I’m thinking about this for two reasons. One is the election we’ve all already thought too much about–but at the same time can’t safely stop thinking about, like, the second I wanted to stop thinking about it Trump named Steve Bannon chief strategist. As a person who regularly reads Slate Star Codex + a smug liberal I was used to thinking of the Breitbart people as ideological enemies of about the same calibre as 4channers, so this is almost more surreal than the presidency. Facebook fake news and blatant untruths in the far-right media were the subject of a lot of journalism leading up to the election. Leftists like to think we read the true media, but how much can we really pat ourselves on the back? We can think: I hear and believe things that are also heard and believed by NPR. But what are my reasons for believing NPR is a good source, and are those reasons any different or any more objectively rational than the reasons of somebody who trusted a Facebook news item about how Hillary went in as a commando to kill American personnel in Benghazi with nothing but a combat knife and a can of hairspray?

The other reason is that I’ve been reading about Yoruba epistemology in Knowledge, Belief and Witchcraft by Hallen and Sodipo. It so happens this is actually my first introduction to formal epistemological philosophy outside a semantics classroom, so I’m sure to some extent the stuff I’m astonished by is old hat–the Quine chapter completely blew my mind right out of the gate and there’s another blog post to be written about that. The writers complicate the traditional translations of mo (translated as “knowing”) and gbagbo (translated as “believing”). Mo ideally is seeing with one’s eyes. Gbagbo they translate as agreeing to accept what you have heard. And of course there are many other languages where the speaker marks propositions to tell the hearer how they came by the information–hearsay, seeing with your own eyes, inferring from context, heard it on Facebook.

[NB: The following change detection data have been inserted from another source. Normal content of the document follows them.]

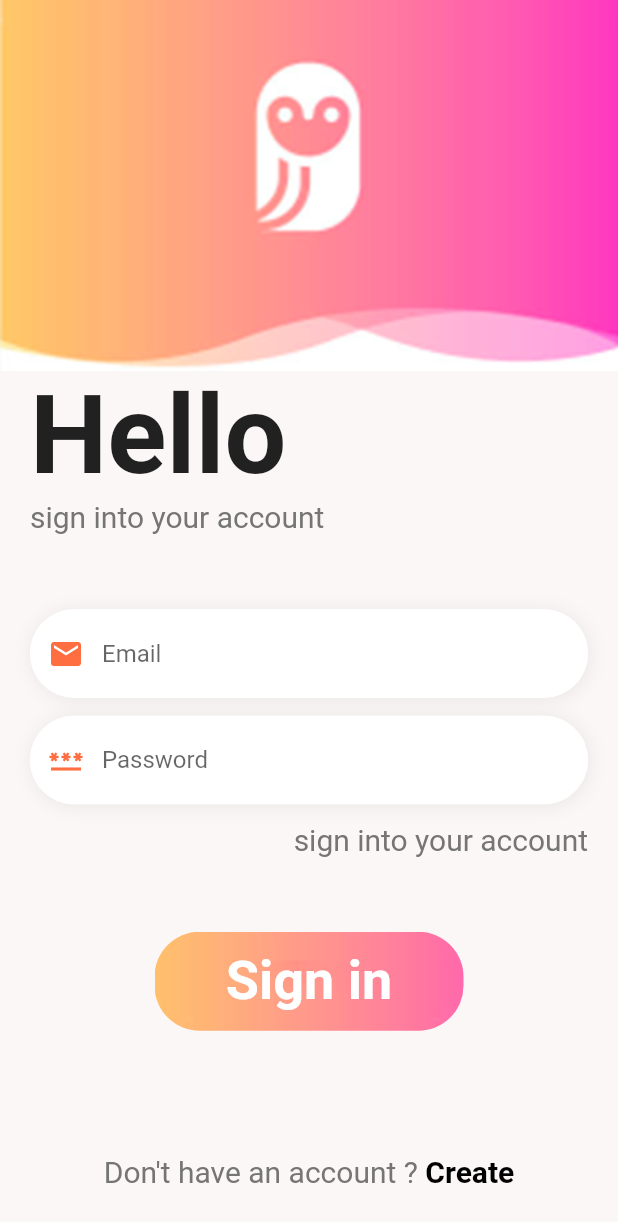
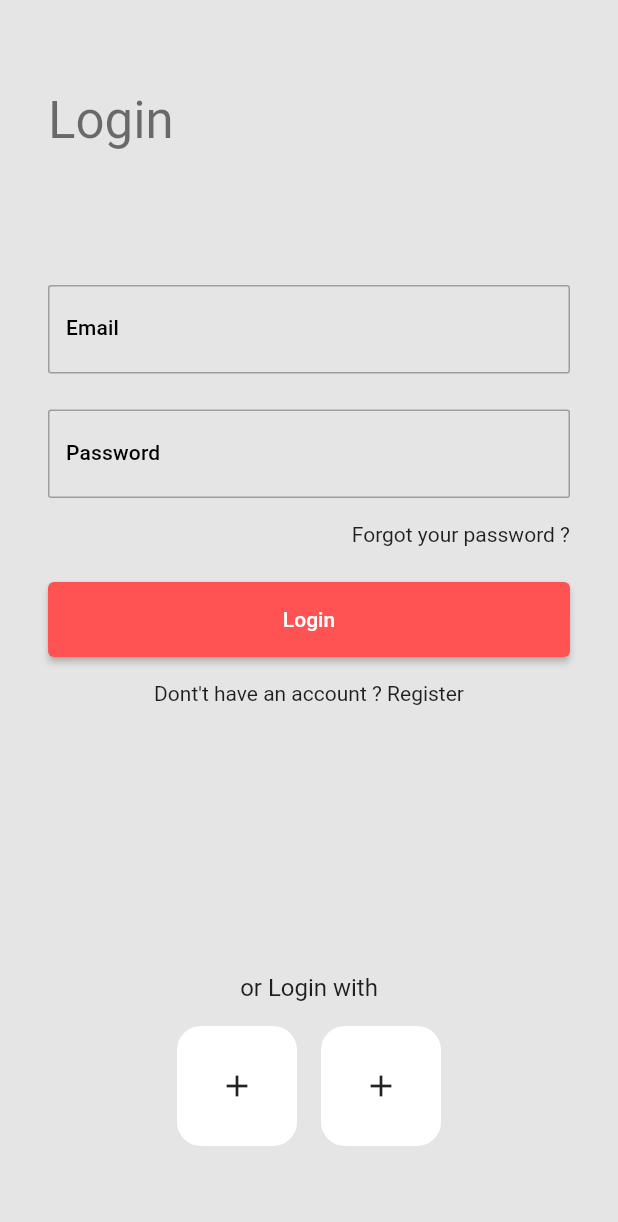
Before and after one commit to tawafmesar/eCommerceFLutter, a Flutter app: the screen it shows after launch, on a phone screen of 412 x 824 dp. Shown: the top 1222 px of the screen. Run offline on Flutter 3.47's test engine with Material 2 defaults, Android fonts, the phone set to English and light mode, and no system bars; our stand-ins replace firebase_auth, firebase_core, get; accounts and stored records are empty.

Commit message:
[FEATURE] add the ui login and register pages

```diff
--- a/lib/auth_controller.dart
+++ b/lib/auth_controller.dart
@@ -24,12 +24,12 @@ class AuthController extends GetxController{
   }
 
   _initialScreen(User? user){
-    if(user==null){
-      print("login page");
-      Get.offAll(()=>LoginPage());
-    } else {
-      Get.offAll(()=>WelcomePage(email:user.email!));
-    }
+    // if(user==null){
+    //   print("login page");
+    //   Get.offAll(()=>LoginPage());
+    // } else {
+    //   Get.offAll(()=>WelcomePage(email:user.email!));
+    // }
 
     }
 
--- a/lib/main.dart
+++ b/lib/main.dart
@@ -5,6 +5,8 @@ import 'package:untitled1/login_page.dart';
 
 import 'package:untitled1/signup_page.dart';
 import 'package:untitled1/splash_screen.dart';
+import 'package:untitled1/utilities/router.dart';
+import 'package:untitled1/utilities/routes.dart';
 import 'package:untitled1/welcome_page.dart';
 import 'package:get/get.dart';
 
@@ -21,12 +23,39 @@ class MyApp extends StatelessWidget {
   @override
   Widget build(BuildContext context) {
     return GetMaterialApp(
+      debugShowCheckedModeBanner: false,
       title: 'Flutter Demo',
       theme: ThemeData(
+        primarySwatch: Colors.blue,
+        scaffoldBackgroundColor: const Color(0xFFE5E5E5),
+        primaryColor: Colors.redAccent,
+        inputDecorationTheme: InputDecorationTheme(
+            labelStyle: Theme.of(context).textTheme.titleSmall,
+            focusedBorder: OutlineInputBorder(
+            borderRadius: BorderRadius.circular(2.0),
+            borderSide: const BorderSide(
+              color: Colors.grey
+            )
+          ),
+          disabledBorder: OutlineInputBorder(
+              borderRadius: BorderRadius.circular(2.0),
+              borderSide: const BorderSide(
+                  color: Colors.grey
+              )
+          ),
+          enabledBorder: OutlineInputBorder(
+              borderRadius:  BorderRadius.circular(2.0),
+              borderSide: const BorderSide(
+                  color: Colors.grey
+              )
+          ),
 
-        primarySwatch: Colors.blue,
+        ),
       ),
-      home:SplashScrean()
+
+      onGenerateRoute: onGenerate ,
+      initialRoute: AppRoutes.loginPageRoute,
+      // home:SplashScrean()
     );
   }
 }
--- /dev/null
+++ b/lib/utilities/ename.dart
@@ -0,0 +1,4 @@
+enum AuthFormType{
+  login,
+  register
+}
--- /dev/null
+++ b/lib/utilities/router.dart
@@ -0,0 +1,21 @@
+import 'package:flutter/cupertino.dart';
+import 'package:flutter/material.dart';
+import 'package:untitled1/utilities/routes.dart';
+import 'package:untitled1/views/pages/landing_page.dart';
+import 'package:untitled1/views/pages/login_page.dart';
+
+Route<dynamic> onGenerate(RouteSettings settings) {
+  switch (settings.name) {
+    case AppRoutes.loginPageRoute:
+      return CupertinoPageRoute(
+        builder: (_) => const LoginPage(),
+      );
+
+
+    case AppRoutes.landingPageRoute:
+    default:
+      return CupertinoPageRoute(
+        builder: (_) => const LandingPage(),
+      );
+  }
+}
--- /dev/null
+++ b/lib/utilities/routes.dart
@@ -0,0 +1,6 @@
+class AppRoutes {
+  static const String landingPageRoute = '/';
+  static const String loginPageRoute = '/login';
+  // static const String registerPageRoute = '/register';
+
+}
--- /dev/null
+++ b/lib/views/pages/login_page.dart
@@ -0,0 +1,139 @@
+import 'package:flutter/material.dart';
+import 'package:untitled1/utilities/ename.dart';
+import 'package:untitled1/views/widgets/main_buttom.dart';
+
+import '../../utilities/routes.dart';
+
+class LoginPage extends StatefulWidget {
+  const LoginPage({Key? key}) : super(key: key);
+
+  @override
+  State<LoginPage> createState() => _LoginPageState();
+}
+
+class _LoginPageState extends State<LoginPage> {
+  final _formKey = GlobalKey<FormState>();
+  final _emailController = TextEditingController();
+  final _passwordController = TextEditingController();
+  var _authType = AuthFormType.login;
+
+  @override
+  Widget build(BuildContext context) {
+    return Scaffold(
+      body: SafeArea(
+        child: Padding(
+          padding: const EdgeInsets.symmetric(
+            vertical: 60.0,
+            horizontal: 32.0,
+          ),
+          child: Form(
+            key: _formKey,
+            child: Column(
+              crossAxisAlignment: CrossAxisAlignment.start,
+              children: [
+                Text(
+                  _authType == AuthFormType.login ? 'Login' : 'Register',
+                  style: Theme.of(context).textTheme.headline4,
+                ),
+                const SizedBox(
+                  height: 90.0,
+                ),
+                TextFormField(
+                  controller: _emailController,
+                  validator: (val) =>
+                      val!.isEmpty ? 'Pleas enter your email' : null,
+                  decoration: const InputDecoration(
+                    labelText: 'Email',
+                    hintText: 'Enter your email',
+                  ),
+                ),
+                const SizedBox(
+                  height: 24.0,
+                ),
+                TextFormField(
+                  controller: _passwordController,
+                  validator: (val) =>
+                      val!.isEmpty ? 'Pleas enter your password' : null,
+                  decoration: const InputDecoration(
+                    labelText: 'Password',
+                    hintText: 'Enter your email',
+                  ),
+                ),
+                const SizedBox(
+                  height: 16.0,
+                ),
+                if (_authType == AuthFormType.login)
+                  Align(
+                    alignment: Alignment.topRight,
+                    child: InkWell(
+                        child: const Text('Forgot your password ?'),
+                        onTap: () {}),
+                  ),
+                const SizedBox(
+                  height: 24.0,
+                ),
+                MainButton(
+                  text:
+                    _authType == AuthFormType.login  ? 'Login':'Register',
+                    onTap: () {}),
+                const SizedBox(
+                  height: 16,
+                ),
+                Align(
+                  alignment: Alignment.center,
+                  child: InkWell(
+                    child:
+                    Text(   _authType == AuthFormType.login  ? 'Dont\'t have an account ? Register':'Have ane account ? Login',
+                        ),
+                    onTap: () {
+                      setState(() {
+                        if (_authType == AuthFormType.login) {
+                          _authType = AuthFormType.register;
+                        } else {
+                          _authType = AuthFormType.login;
+                        }
+                      });
+                    },
+                  ),
+                ),
+                const Spacer(),
+                Align(
+                  alignment: Alignment.center,
+                  child: Text(
+                    _authType == AuthFormType.login  ? 'or Login with' : 'Or Register with ',
+                    style: Theme.of(context).textTheme.subtitle1,
+                  ),
+                ),
+                const SizedBox(height: 16.0),
+                Row(
+                  mainAxisAlignment: MainAxisAlignment.center,
+                  children: [
+                    Container(
+                      height: 80,
+                      width: 80,
+                      decoration: BoxDecoration(
+                          borderRadius: BorderRadius.circular(16.0),
+                          color: Colors.white),
+                      child: Icon(Icons.add),
+                    ),
+                    const SizedBox(
+                      width: 16,
+                    ),
+                    Container(
+                      height: 80,
+                      width: 80,
+                      decoration: BoxDecoration(
+                          borderRadius: BorderRadius.circular(16.0),
+                          color: Colors.white),
+                      child: Icon(Icons.add),
+                    )
+                  ],
+                )
+              ],
+            ),
+          ),
+        ),
+      ),
+    );
+  }
+}
--- /dev/null
+++ b/lib/views/widgets/main_buttom.dart
@@ -0,0 +1,23 @@
+import 'package:flutter/material.dart';
+
+class MainButton extends StatelessWidget {
+  final String text;
+  final VoidCallback onTap;
+  const MainButton({Key? key,required this.text,required this.onTap}) : super(key: key);
+
+  @override
+  Widget build(BuildContext context) {
+    return SizedBox(
+      width: double.infinity,
+        height: 50,
+      child: ElevatedButton(
+          onPressed: onTap,
+          style: ElevatedButton.styleFrom(
+            primary:  Theme.of(context).primaryColor
+          ),
+          child: Text(text,
+              ),
+      ),
+    );
+  }
+}
--- a/pubspec.yaml
+++ b/pubspec.yaml
@@ -64,6 +64,7 @@ flutter:
   # To add assets to your application, add an assets section, like this:
   assets:
    - img/
+   - assets/
   #   - images/a_dot_ham.jpeg
 
   # An image asset can refer to one or more resolution-specific "variants", see
```
Also changed, not shown: lib/signup_page.dart (+111 -12 lines), lib/views/pages/landing_page.dart (added, +10 -0 lines).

Once in an anthropology intro class my TA tried to explain the point of view of some Indigenous opposition to the Land Bridge Theory: “There’s different ways of knowing than just the scientific one.” The snide white jokester she was talking to was like “You mean the truth?” I believe in the scientific project and in objective knowledge but, I mean, come on. That guy doesn’t mo that people moved from Siberia to America tens of thousands of years ago, he just gbagbos it. (From what I’ve read, I gbagbo it too, but what the hell, I wasn’t there.) Just accepting what you were taught by one person as opposed to what you would have been taught by a different person if you had been born in 1200 in a Kwakwaka’wakw settlement doesn’t necessarily make your thing true and their thing fake. Believing this seems to be the root of a lot of unnecessary smugness–yeah, yeah, including my liberal smugness. Either way you’re just accepting what you hear unless you’re willing to start digging much deeper, and digging deep on everything you hear isn’t really feasible. (Or is it? Note to self: Run an epistemology project for a year where I fact-check everything I hear, ???, profit.)

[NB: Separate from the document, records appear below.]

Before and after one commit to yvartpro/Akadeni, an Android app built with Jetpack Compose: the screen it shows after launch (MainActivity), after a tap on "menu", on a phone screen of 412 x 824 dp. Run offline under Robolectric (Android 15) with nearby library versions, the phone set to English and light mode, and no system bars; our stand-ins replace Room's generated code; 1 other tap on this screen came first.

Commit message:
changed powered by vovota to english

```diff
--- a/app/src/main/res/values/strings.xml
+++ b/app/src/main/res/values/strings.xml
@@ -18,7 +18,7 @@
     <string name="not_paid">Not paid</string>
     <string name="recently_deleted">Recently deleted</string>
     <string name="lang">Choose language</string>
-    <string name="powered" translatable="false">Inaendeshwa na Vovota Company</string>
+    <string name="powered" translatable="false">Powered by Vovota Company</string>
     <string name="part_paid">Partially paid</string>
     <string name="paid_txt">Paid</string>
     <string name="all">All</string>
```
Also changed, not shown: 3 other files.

At the same time, it’s hard to dislodge your ego and take material seriously that contradicts your ideology. You have to kind of virtualize your belief set and run their OS alongside yours so you can safely delete it when you want to go back to normal. And I don’t think I’d want it any other way–I don’t want to internalize material I believe to be false–but are my reasons for not wanting that even valid? How would I know if my belief was false and the OS I installed just to try out a few programs was true?

I feel glumly Sapir-Whorf about the idea that maybe languages with evidential markers encourage their speakers to avoid categorizing material we hear in the same bin as material we experienced firsthand. That’s definitely a topic for further research, though, not a real theory. Don’t quote me. Definitely don’t think of that as something you know.